▶ **PROBLEM DETAILS**
Pictures stay out. Everything else in the listing below gets written out exactly.

▶ **STORED DATA**
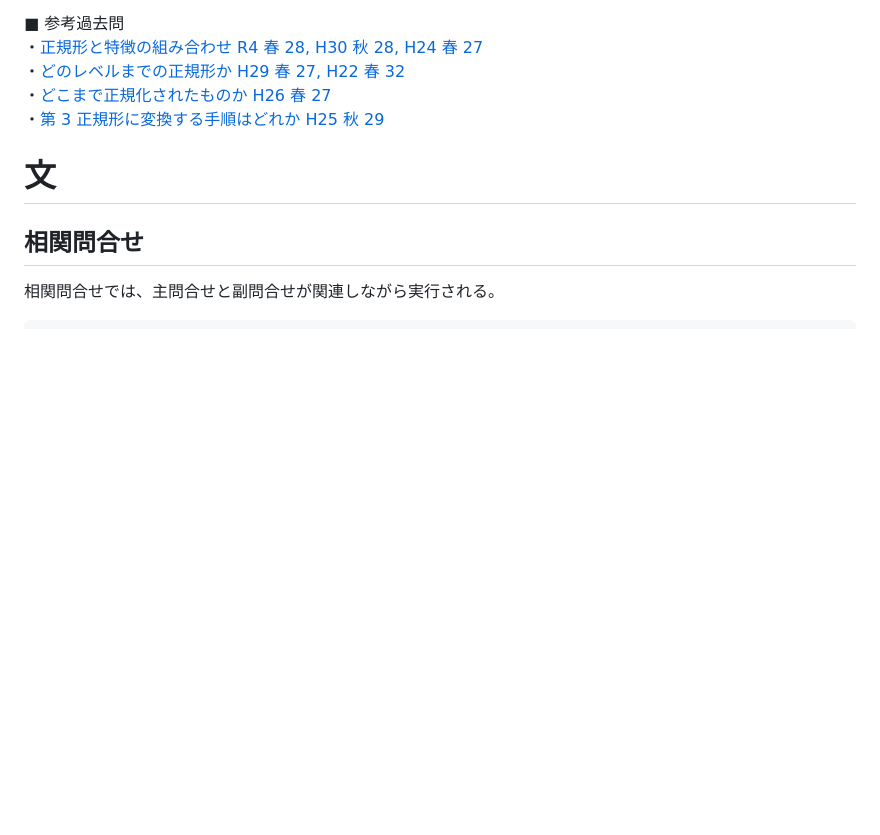
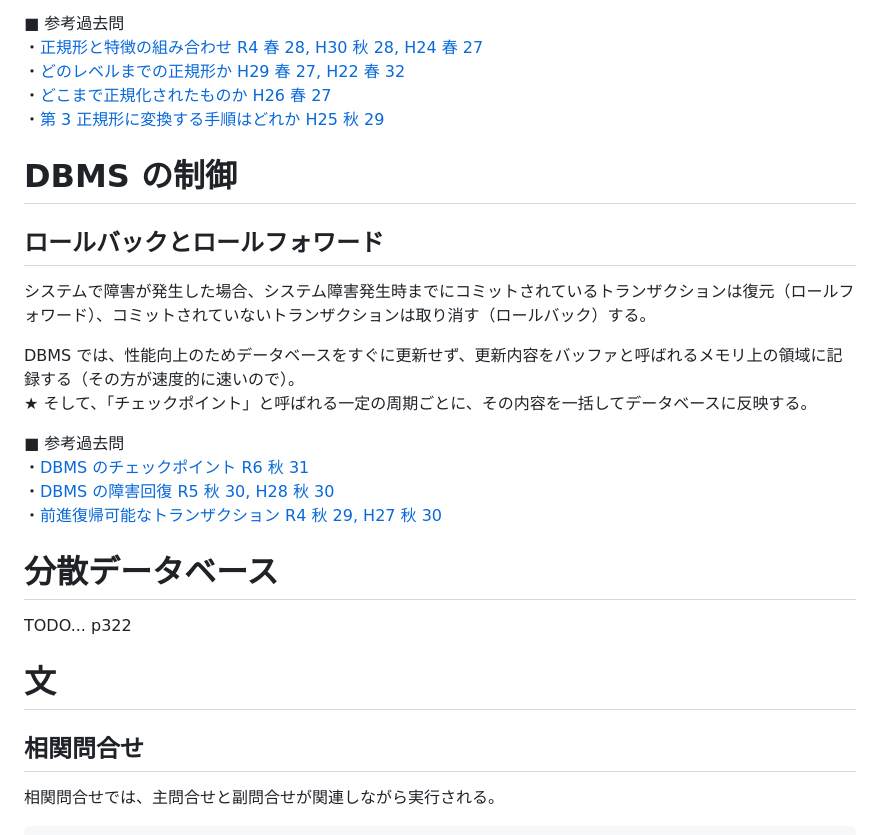
Before and after one commit to sasamario/public-learning-repository, a Markdown page: 応用情報/午後学習/データベース.md, the part around the change. GitHub-like rendering; blank space fills up the shorter version.

Commit message:
Update: DBMSDBMS

```diff
--- a/応用情報/午後学習/データベース.md
+++ b/応用情報/午後学習/データベース.md
@@ -81,6 +81,24 @@
 ・[どのレベルまでの正規形か H29 春 27, H22 春 32](https://www.ap-siken.com/kakomon/29_haru/q27.html)
 ・[どこまで正規化されたものか H26 春 27](https://www.ap-siken.com/kakomon/26_haru/q27.html)
 ・[第 3 正規形に変換する手順はどれか H25 秋 29](https://www.ap-siken.com/kakomon/25_aki/q29.html)
+
+# DBMS の制御
+
+## ロールバックとロールフォワード
+
+システムで障害が発生した場合、システム障害発生時までにコミットされているトランザクションは復元（ロールフォワード）、コミットされていないトランザクションは取り消す（ロールバック）する。
+
+DBMS では、性能向上のためデータベースをすぐに更新せず、更新内容をバッファと呼ばれるメモリ上の領域に記録する（その方が速度的に速いので）。
+★ そして、「チェックポイント」と呼ばれる一定の周期ごとに、その内容を一括してデータベースに反映する。
+
+■ 参考過去問
+・[DBMS のチェックポイント R6 秋 31](https://www.ap-siken.com/kakomon/06_aki/q31.html)
+・[DBMS の障害回復 R5 秋 30, H28 秋 30](https://www.ap-siken.com/kakomon/05_aki/q30.html)
+・[前進復帰可能なトランザクション R4 秋 29, H27 秋 30](https://www.ap-siken.com/kakomon/04_aki/q29.html)
+
+# 分散データベース
+
+TODO... p322
 
 # 文
 
```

▶ **ANSWER SECTION**
Before and after one commit to sasamario/public-learning-repository, a Markdown page: 応用情報/午後学習/データベース.md, the part around the change. GitHub-like rendering; blank space fills up the shorter version.

Commit message:
Update: DBMSDBMS

```diff
--- a/応用情報/午後学習/データベース.md
+++ b/応用情報/午後学習/データベース.md
@@ -81,6 +81,24 @@
 ・[どのレベルまでの正規形か H29 春 27, H22 春 32](https://www.ap-siken.com/kakomon/29_haru/q27.html)
 ・[どこまで正規化されたものか H26 春 27](https://www.ap-siken.com/kakomon/26_haru/q27.html)
 ・[第 3 正規形に変換する手順はどれか H25 秋 29](https://www.ap-siken.com/kakomon/25_aki/q29.html)
+
+# DBMS の制御
+
+## ロールバックとロールフォワード
+
+システムで障害が発生した場合、システム障害発生時までにコミットされているトランザクションは復元（ロールフォワード）、コミットされていないトランザクションは取り消す（ロールバック）する。
+
+DBMS では、性能向上のためデータベースをすぐに更新せず、更新内容をバッファと呼ばれるメモリ上の領域に記録する（その方が速度的に速いので）。
+★ そして、「チェックポイント」と呼ばれる一定の周期ごとに、その内容を一括してデータベースに反映する。
+
+■ 参考過去問
+・[DBMS のチェックポイント R6 秋 31](https://www.ap-siken.com/kakomon/06_aki/q31.html)
+・[DBMS の障害回復 R5 秋 30, H28 秋 30](https://www.ap-siken.com/kakomon/05_aki/q30.html)
+・[前進復帰可能なトランザクション R4 秋 29, H27 秋 30](https://www.ap-siken.com/kakomon/04_aki/q29.html)
+
+# 分散データベース
+
+TODO... p322
 
 # 文
 
```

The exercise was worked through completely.